The Phantom (1996)PG

CapeHalf a capeTentHalf a tent

The Phantom, like Dick Tracy, was a classic newspaper comic, and they say the goofy purple costume the Phantom wears was the ancestor of all modern superhero outfits. He was the transition from the pulp hero to the superhero — he was the first to wear a body stocking and the last to carry shootin'-irons. Unlike some super-heroes, he cultivates a myth that makes his powers seem greater than they really are — for instance, he seems immortal, but it’s just because the role of Phantom has been handed down from father to son for four hundred years, each one swearing anew to battle piracy and Communism.

If you can get past the childish plot about magical skulls, and the costume, this movie is not badly done in some ways. It holds together pretty well, and some of the performances are well handled, notably James Remar as the second-echelon bad guy who killed The Phantom’s father. But still, the basic story elements are hopelessly corny, and this is the sort of movie where flying or falling vehicles explode in a huge fireball the moment they just touch a solid obstacle... even if they were shown running out of fuel moments before. There are constant minor gaps in continuity and common sense.

Okay, so by “not badly done in some ways”, I mean “badly done in a great many areas, but has sporadic intervals of adequacy as mindless entertainment.” For me, sometimes that’s enough.

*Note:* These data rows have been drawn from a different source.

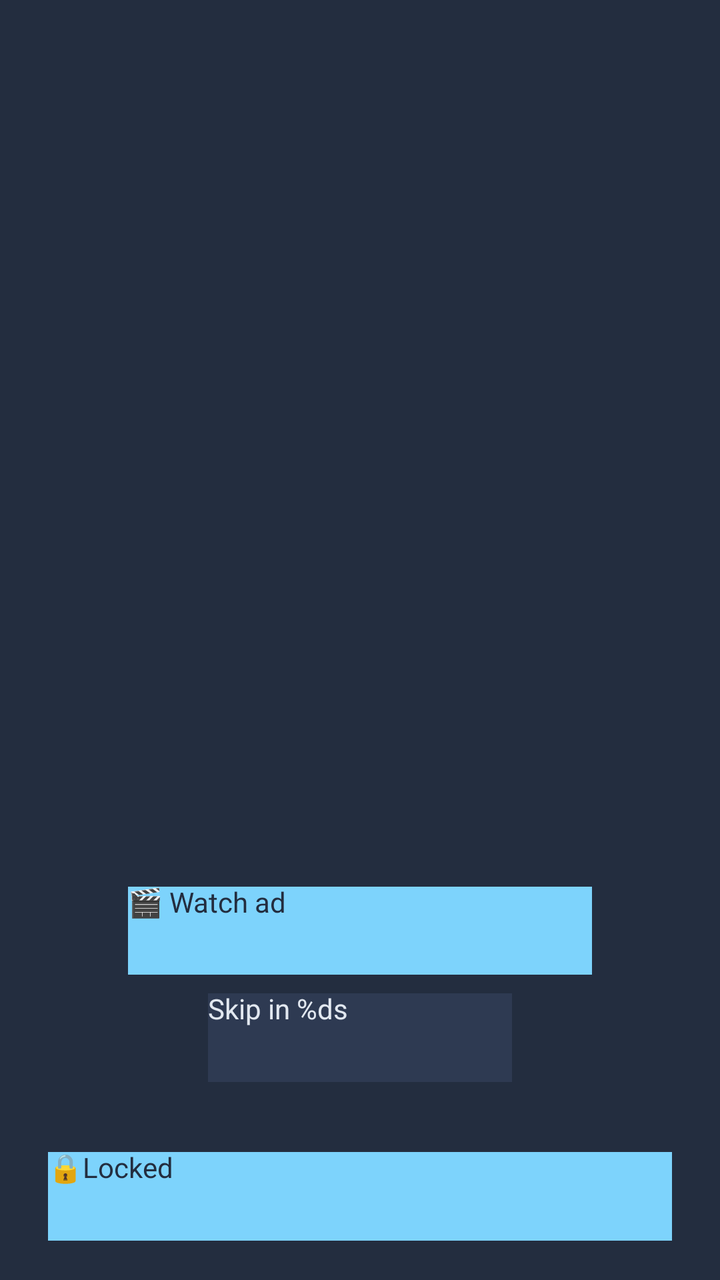
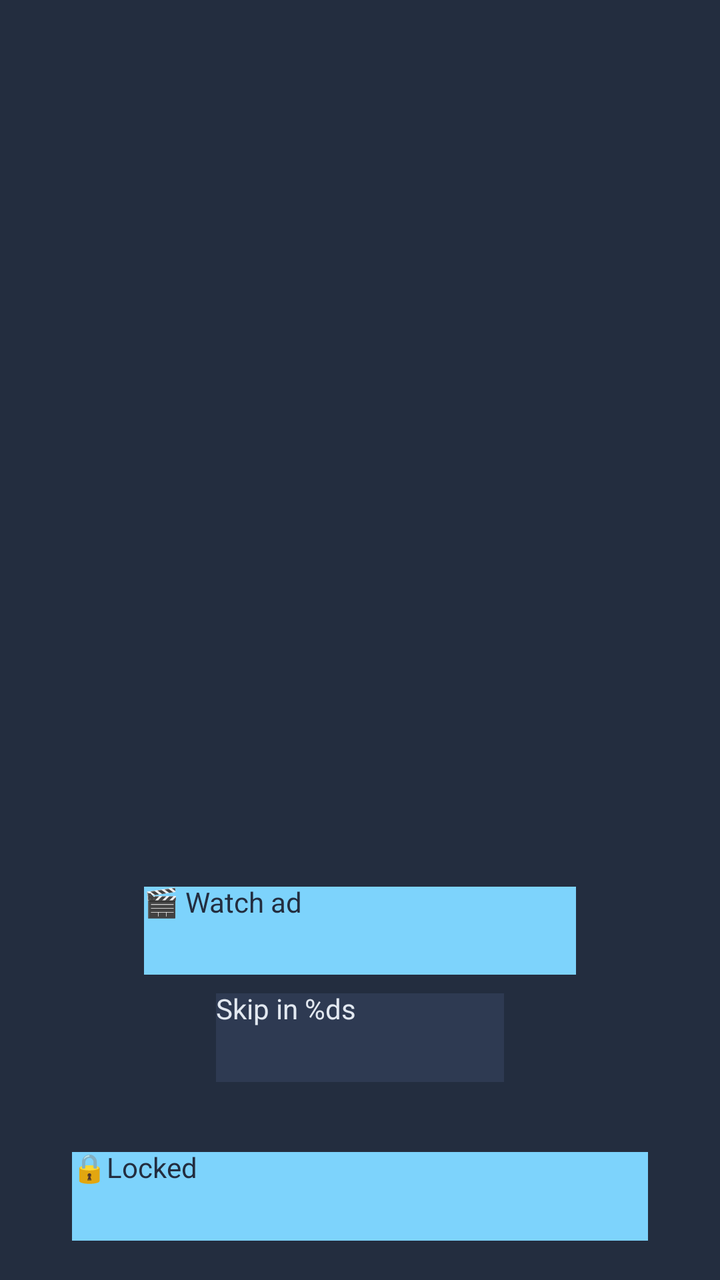

Two renders of the same Android screen: before a commit and after it. Below are the layout's source before the change and the commit's diff.
<!-- AndroidManifest.xml: activity theme Theme.NihalHome -->
<!-- res/layout/activity_premium.xml -->
<?xml version="1.0" encoding="utf-8"?>
<LinearLayout xmlns:android="http://schemas.android.com/apk/res/android"
    android:layout_width="match_parent"
    android:layout_height="match_parent"
    android:orientation="vertical"
    android:weightSum="1000"
    android:background="@color/onboarding_background">

    <View
        android:layout_width="match_parent"
        android:layout_height="0dp"
        android:layout_weight="30" />

    <View
        android:layout_width="match_parent"
        android:layout_height="0dp"
        android:layout_weight="663" />

    <Button
        android:id="@+id/buttonWatchAd"
        android:layout_width="match_parent"
        android:layout_height="0dp"
        android:layout_weight="69"
        android:layout_marginStart="64dp"
        android:layout_marginEnd="64dp"
        android:background="@color/onboarding_accent"
        android:text="@string/action_watch_ad"
        android:textColor="@color/onboarding_button_text"
        android:textAllCaps="false"
        android:includeFontPadding="false"
        android:elevation="0dp" />

    <View
        android:layout_width="match_parent"
        android:layout_height="0dp"
        android:layout_weight="15" />

    <Button
        android:id="@+id/buttonSkip"
        android:layout_width="match_parent"
        android:layout_height="0dp"
        android:layout_weight="69"
        android:layout_marginStart="104dp"
        android:layout_marginEnd="104dp"
        android:background="@color/onboarding_button_unselected"
        android:text="@string/action_skip_in_seconds"
        android:textColor="@color/onboarding_heading"
        android:textAllCaps="false"
        android:includeFontPadding="false"
        android:enabled="false"
        android:elevation="0dp" />

    <View
        android:layout_width="match_parent"
        android:layout_height="0dp"
        android:layout_weight="15" />

    <View
        android:layout_width="match_parent"
        android:layout_height="0dp"
        android:layout_weight="40" />

    <Button
        android:id="@+id/buttonLocked"
        android:layout_width="match_parent"
        android:layout_height="0dp"
        android:layout_weight="69"
        android:layout_marginStart="24dp"
        android:layout_marginEnd="24dp"
        android:background="@color/onboarding_accent"
        android:text="@string/action_locked"
        android:textColor="@color/onboarding_button_text"
        android:textAllCaps="false"
        android:includeFontPadding="false"
        android:elevation="0dp" />

    <View
        android:layout_width="match_parent"
        android:layout_height="0dp"
        android:layout_weight="30" />

</LinearLayout>
<!-- resources referenced by this layout -->
<resources>
  <color name="onboarding_accent">#7DD3FC</color>
  <color name="onboarding_background">#232D3F</color>
  <color name="onboarding_button_text">#232D3F</color>
  <color name="onboarding_button_unselected">#2E3A52</color>
  <color name="onboarding_heading">#E2E8F0</color>
  <string name="action_locked">🔒Locked</string>
  <string name="action_skip_in_seconds">Skip in %ds</string>
  <string name="action_watch_ad">🎬 Watch ad</string>
  <style name="Theme.NihalHome" parent="android:Theme.Material.Light.NoActionBar">
          <item name="android:windowBackground">@android:color/white</item>
          <item name="android:statusBarColor">@android:color/white</item>
          <item name="android:navigationBarColor">@android:color/white</item>
          <item name="android:windowLightStatusBar">true</item>
      </style>
</resources>

<!-- the commit's change to res/layout/activity_premium.xml (unified diff, before → after) -->
@@ -16,39 +16,73 @@
         android:layout_height="0dp"
         android:layout_weight="663" />
 
-    <Button
-        android:id="@+id/buttonWatchAd"
+    <LinearLayout
         android:layout_width="match_parent"
         android:layout_height="0dp"
         android:layout_weight="69"
-        android:layout_marginStart="64dp"
-        android:layout_marginEnd="64dp"
-        android:background="@color/onboarding_accent"
-        android:text="@string/action_watch_ad"
-        android:textColor="@color/onboarding_button_text"
-        android:textAllCaps="false"
-        android:includeFontPadding="false"
-        android:elevation="0dp" />
+        android:orientation="horizontal"
+        android:weightSum="100">
+
+        <View
+            android:layout_width="0dp"
+            android:layout_height="match_parent"
+            android:layout_weight="20" />
+
+        <Button
+            android:id="@+id/buttonWatchAd"
+            android:layout_width="0dp"
+            android:layout_height="match_parent"
+            android:layout_weight="60"
+            android:background="@color/onboarding_accent"
+            android:text="@string/action_watch_ad"
+            android:textColor="@color/onboarding_button_text"
+            android:textAllCaps="false"
+            android:includeFontPadding="false"
+            android:elevation="0dp" />
+
+        <View
+            android:layout_width="0dp"
+            android:layout_height="match_parent"
+            android:layout_weight="20" />
+
+    </LinearLayout>
 
     <View
         android:layout_width="match_parent"
         android:layout_height="0dp"
         android:layout_weight="15" />
 
-    <Button
-        android:id="@+id/buttonSkip"
+    <LinearLayout
         android:layout_width="match_parent"
         android:layout_height="0dp"
         android:layout_weight="69"
-        android:layout_marginStart="104dp"
-        android:layout_marginEnd="104dp"
-        android:background="@color/onboarding_button_unselected"
-        android:text="@string/action_skip_in_seconds"
-        android:textColor="@color/onboarding_heading"
-        android:textAllCaps="false"
-        android:includeFontPadding="false"
-        android:enabled="false"
-        android:elevation="0dp" />
+        android:orientation="horizontal"
+        android:weightSum="100">
+
+        <View
+            android:layout_width="0dp"
+            android:layout_height="match_parent"
+            android:layout_weight="30" />
+
+        <Button
+            android:id="@+id/buttonSkip"
+            android:layout_width="0dp"
+            android:layout_height="match_parent"
+            android:layout_weight="40"
+            android:background="@color/onboarding_button_unselected"
+            android:text="@string/action_skip_in_seconds"
+            android:textColor="@color/onboarding_heading"
+            android:textAllCaps="false"
+            android:includeFontPadding="false"
+            android:enabled="false"
+            android:elevation="0dp" />
+
+        <View
+            android:layout_width="0dp"
+            android:layout_height="match_parent"
+            android:layout_weight="30" />
+
+    </LinearLayout>
 
     <View
         android:layout_width="match_parent"
@@ -60,19 +94,36 @@
         android:layout_height="0dp"
         android:layout_weight="40" />
 
-    <Button
-        android:id="@+id/buttonLocked"
+    <LinearLayout
         android:layout_width="match_parent"
         android:layout_height="0dp"
         android:layout_weight="69"
-        android:layout_marginStart="24dp"
-        android:layout_marginEnd="24dp"
-        android:background="@color/onboarding_accent"
-        android:text="@string/action_locked"
-        android:textColor="@color/onboarding_button_text"
-        android:textAllCaps="false"
-        android:includeFontPadding="false"
-        android:elevation="0dp" />
+        android:orientation="horizontal"
+        android:weightSum="100">
+
+        <View
+            android:layout_width="0dp"
+            android:layout_height="match_parent"
+            android:layout_weight="10" />
+
+        <Button
+            android:id="@+id/buttonLocked"
+            android:layout_width="0dp"
+            android:layout_height="match_parent"
+            android:layout_weight="80"
+            android:background="@color/onboarding_accent"
+            android:text="@string/action_locked"
+            android:textColor="@color/onboarding_button_text"
+            android:textAllCaps="false"
+            android:includeFontPadding="false"
+            android:elevation="0dp" />
+
+        <View
+            android:layout_width="0dp"
+            android:layout_height="match_parent"
+            android:layout_weight="10" />
+
+    </LinearLayout>
 
     <View
         android:layout_width="match_parent"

Billy Zane makes rather a lumpish hero, but for those of suitable orientation he may have more heartthrob value than most of the actors on this site.

This film is set in the 1930s, but Hollywood is reputed to be considering a new Phantom film set in the present. The first one was a complete flop — it did so badly that a screenwriter for the new project said that maybe the new one should avoid using the same name — and yet Hollywood’s fondness for unoriginality is still so unshakable that they can’t let go of the idea of a sequel.

But what does John Stanley say?

there’s a joy in the pacing from director Simon Wincer that propels this movie with breathless speed... a satisfying adventure...